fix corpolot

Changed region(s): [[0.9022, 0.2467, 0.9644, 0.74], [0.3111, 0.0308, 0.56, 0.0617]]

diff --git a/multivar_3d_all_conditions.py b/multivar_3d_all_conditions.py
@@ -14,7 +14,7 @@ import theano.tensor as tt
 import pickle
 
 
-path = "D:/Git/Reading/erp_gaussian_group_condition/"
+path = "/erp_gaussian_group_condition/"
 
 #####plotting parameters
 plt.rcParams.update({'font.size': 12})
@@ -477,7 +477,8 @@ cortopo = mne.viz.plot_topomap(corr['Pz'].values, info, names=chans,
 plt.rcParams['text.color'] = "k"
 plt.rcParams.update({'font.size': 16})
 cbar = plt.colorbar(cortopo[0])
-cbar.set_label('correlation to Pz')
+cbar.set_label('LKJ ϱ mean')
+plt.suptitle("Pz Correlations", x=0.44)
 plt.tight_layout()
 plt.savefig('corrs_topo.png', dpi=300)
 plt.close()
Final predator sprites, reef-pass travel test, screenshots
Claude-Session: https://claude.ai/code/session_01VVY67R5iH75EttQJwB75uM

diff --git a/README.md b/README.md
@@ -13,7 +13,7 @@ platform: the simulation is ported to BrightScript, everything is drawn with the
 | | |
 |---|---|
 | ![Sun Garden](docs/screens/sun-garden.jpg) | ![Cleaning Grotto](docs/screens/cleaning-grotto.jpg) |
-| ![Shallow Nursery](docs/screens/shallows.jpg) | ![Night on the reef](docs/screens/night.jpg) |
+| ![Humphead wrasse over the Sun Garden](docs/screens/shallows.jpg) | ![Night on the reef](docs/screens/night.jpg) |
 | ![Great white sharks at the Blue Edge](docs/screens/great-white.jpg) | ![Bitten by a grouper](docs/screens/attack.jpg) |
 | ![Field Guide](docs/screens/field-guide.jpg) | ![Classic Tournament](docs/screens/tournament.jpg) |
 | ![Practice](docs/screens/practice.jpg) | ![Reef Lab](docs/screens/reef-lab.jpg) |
________________
- [WORK ITEM]: Across the listing above, report every line where "path" occurs.

- [ANSWER SPACE]:
-path = "D:/Git/Reading/erp_gaussian_group_condition/"
+path = "/erp_gaussian_group_condition/"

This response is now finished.